cut the ends off an ear - then slit the side of the husk to be able to peal it back to reveal the silk which is then picked off and the husk then wrapped back around the husk. Once this has
been done - a few of the husk leaves are detached to cover the cut in the husk and the once again contained in the husk ear of corn is kept together with a short piece of bailing wire which has
been twisted around the outside of the husk. The corn is then soaked in water for a few hours before putting it on the grill. I always cover mine with wet burlap which has been used for feed bags
( not industrial rolls of it which usually have a petroleum coating which ruins the flavor ) It usually takes three turns of the ears to have them cooked to perfection. When the turns are made- a
newly soaked burlap back is put back over the ears to keep them moist and help with the steaming/roasting process. When the husk is a light brown - the corn is finished. To remove the husk - one
holds the ear in hand using a big mitt - and the ear can be pushed out the larger end of the tied husk. If there is resistance in the push - one can cut the bailing wire to loosen up the
outer husk to facilitate the push and capture of the ready to eat corn on the cob. Using corn picks in the cut ends is an easy add on - with the finishing touch being a brushing onto the ear -
some freshly melted butter.
The above has been a center piece for many a holiday gathering I have hosted in the past (and is a favorite).
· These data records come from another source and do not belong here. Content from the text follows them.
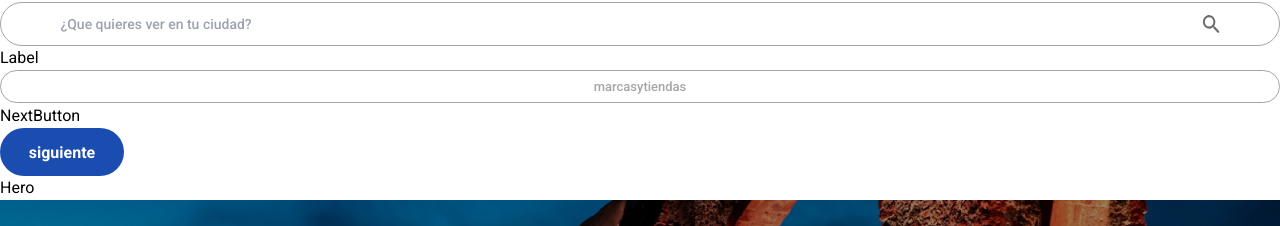
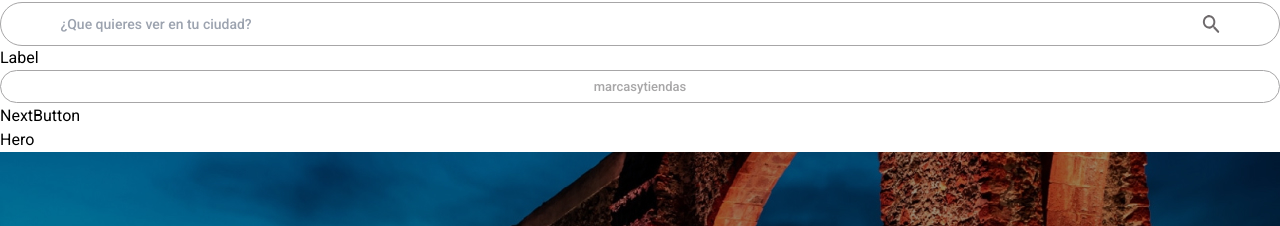
Before and after one commit to MansuttiD/paraCuando, a Next.js app: page /components in a window 1280 px wide. Shown: the part 962-1188 px from the top of the page. Built offline with nearby package versions, Linux system fonts and the light colour scheme; no server answers.

Commit message:
ci: interfaces created

```diff
--- a/pages/components.tsx
+++ b/pages/components.tsx
@@ -7,7 +7,6 @@ import Hero from '../components/Hero';
 import InputSearch from '../components/InputSearch';
 import Label from '../components/Label';
 import MinMenu from '../components/MinMenu';
-import NextButton from '../components/NextButton';
 
 export default function components() {
   return (
@@ -37,7 +36,7 @@ export default function components() {
         {/* <li>Layout</li> */}
         {/* <Layout /> */}
         <li>NextButton</li>
-        <NextButton set="" state={false} action="siguiente" />
+        {/* <NextButton set="" state={false} action="siguiente" /> */}
         {/* <li>SlideNexButton</li>
           <SlideNextButton />
           <li>SlidePrevButton</li>
```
Here is hoping your summer is one spent enjoying the company of others with lots of time being spent savoring the outdoors.
Wishing you my best,
PS: The title for this photo/story is based upon the need for the continued good weather to happen to bring this set of crops to an ideal harvest. Rest assured - I will be making numerous
purchases of the corn when it shows as being for sale in the roadside stand.